Asiana survivors still coping with post traumatic stress
Updated: 2013-07-15 10:54
By Chen Jia in San Francisco (China Daily)
China's Deputy Consuls General to San Francisco Song Ru'an (fourth from right), Yi Xianrong (third from right) and Consulate's Education Counselor Xu Yongji (second from right) say goodbye to students from Zhejiang province at San Francisco International airport on Friday. Xinhua
An advisory panel of lawyers has been hired to develop a compensation plan for the Chinese students and teachers who were onboard Asiana Airlines 214, which crash-landed in San Francisco on last Saturday.
Jiang Dafu, a senior official with the government of Jiangshan, a city in China's eastern Zhejing province, said at press conference on Sunday that they had invited Chinese lawyers to consult and provided face to face meetings with the victims' families.
Psychologists have also been invited to the city to help students and parents who are suffering from post-traumatic stress after the accident, said Mao Zhuoxing, the chief of Jiangshan Educational Bureau on Sunday.

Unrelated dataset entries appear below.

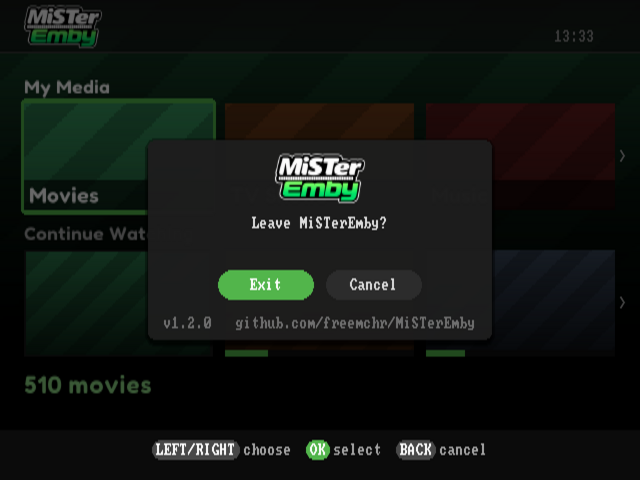
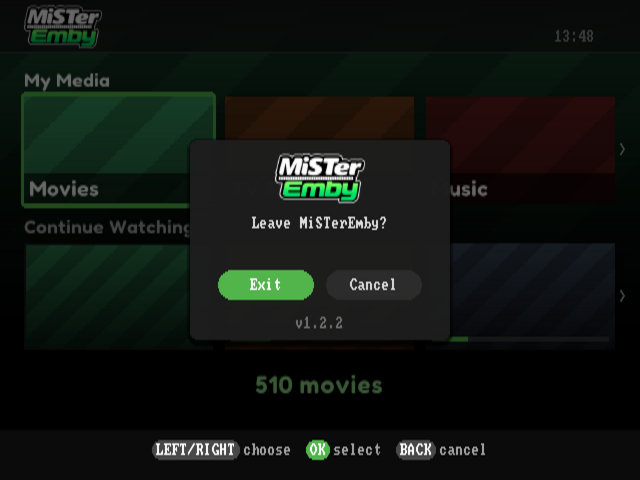
Exit dialog shows just the version; GitHub link moves to the what's-new notes
The project address under the exit buttons was more than that box needs
and can't be followed from a MiSTer anyway. The box is back to its own
width with only the version, small and dim. The address now ends the
what's-new screen, where the release notes it comes from are shown.

diff --git a/src/main.c b/src/main.c
@@ -1249,6 +1249,9 @@ static void changelog_prepare(FBDev *fb)
     /* Trim trailing blank lines so max-scroll lands on real content. */
     while (g_cl_count > 0 && !g_cl_lines[g_cl_count - 1][0]) g_cl_count--;
     if (g_cl_count == 0) cl_push("(no release notes)", 0);
+    /* Where the notes come from, for anyone after more than fits here. */
+    cl_push("", 0);
+    cl_push("github.com/freemchr/MiSTerEmby", 1);
 }
 
 static int changelog_rows(FBDev *fb)
@@ -1981,11 +1984,10 @@ static void draw_confirm_exit(FBDev *fb, int capture)
         memcpy(fb->back, g_exit_bg, sz);
     }
     const char *msg = "Leave MiSTerEmby?";
-    /* The only "about" there is: the version and where the project lives,
-     * quietly along the bottom of the box rather than a page of its own. */
-    const char *about = APP_VERSION "   github.com/freemchr/MiSTerEmby";
-    int w = text_width(fb, about, 1) + 32, h = 120;
-    if (w < 260) w = 260;
+    /* The version, quietly along the bottom of the box: what someone
+     * reporting a problem needs, without a page of its own. */
+    const char *about = APP_VERSION;
+    int w = 260, h = 120;
     int x = (fb->width - w) / 2, y = (fb->height - h) / 2;
     theme_dialog(fb, x, y, w, h, NULL);
     /* The logo's lettering heads the box (measured off-screen first, so it

diff --git a/README.md b/README.md
@@ -68,7 +68,7 @@ Rendered with `tools/run-local.sh` against the bundled mock server (`tools/mock-
 - **Sync with Emby**: resume positions and played state are read from and written back to Emby
 - **Emby dashboard integration**: the session shows up with transcoding info; remote pause/play/stop and admin messages work (messages show as a green banner)
 - **Its own look**: the MiSTerEmby logo and section titles, a rounded display font (Fredoka) for the big text, an Emby-green loading ring, and a green badge in the top bar when an update is out
-- **UI sounds**, a **SELECT+START screenshot** combo, an **opt-in debug log**, and an **in-app updater** from GitHub releases (START when the update badge shows). The exit dialog shows the version and where the project lives
+- **UI sounds**, a **SELECT+START screenshot** combo, an **opt-in debug log**, and an **in-app updater** from GitHub releases (START when the update badge shows). The exit dialog shows the version, and the what's-new screen links to the project on GitHub
 
 ## <a id="requirements"></a>Requirements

There were 307 people onboard when the plane crash-landed. By now, 141 Chinese passengers on the flight have been accounted for.
On Friday, the death toll of the Asiana Airlines crash increased to three after another Chinese girl was pronounced dead at San Francisco General Hospital and Trauma Center, where she had been in the intensive care unit since the accident, according to a hospital spokesman.
One of the two teenage Chinese girls killed at the scene of the accident was run over by a fire truck, but officials are still awaiting the results of an autopsy, which could take weeks, to find out if she was still alive when she was run over.
On Friday, 31 students and teachers from Zhejiang province boarded CA986 to fly back home from San Francisco. Another 35 students and teachers from China's Shanxi province left San Francisco by shuttle bus, continuing their planned tour in the US.
National Transportation Safety Board (NTSB) investigators have interviewed six of the flight attendants and hope to interview the remaining flight attendants when possible, as well as other survivors, to gather more information.
Brian Alexander, a lawyer with Kreindler & Kreindler LLP, told China Daily that injured passengers will be compensated for economic losses, property damage, medical expenses and potentially other non-economic damages.
"The amount of compensation for the Chinese passengers will depend upon a variety of legal factors and who is determined to be responsible for the crash," he said.
He said the airlines has hired one of the best aviation defense firms in California and he expects they will try to keep the foreign cases out of the US, where victims would have the benefit of the US' discovery process and jury system, which is known for awarding fair and just compensation.
"For this reason, we urge victims to avoid hiring counsel without doing some research to find the best US aviation firms," he said, adding that it was important for victims' families to retain US lawyers who have a complete understanding of the Montreal and Warsaw treaties that govern international flights and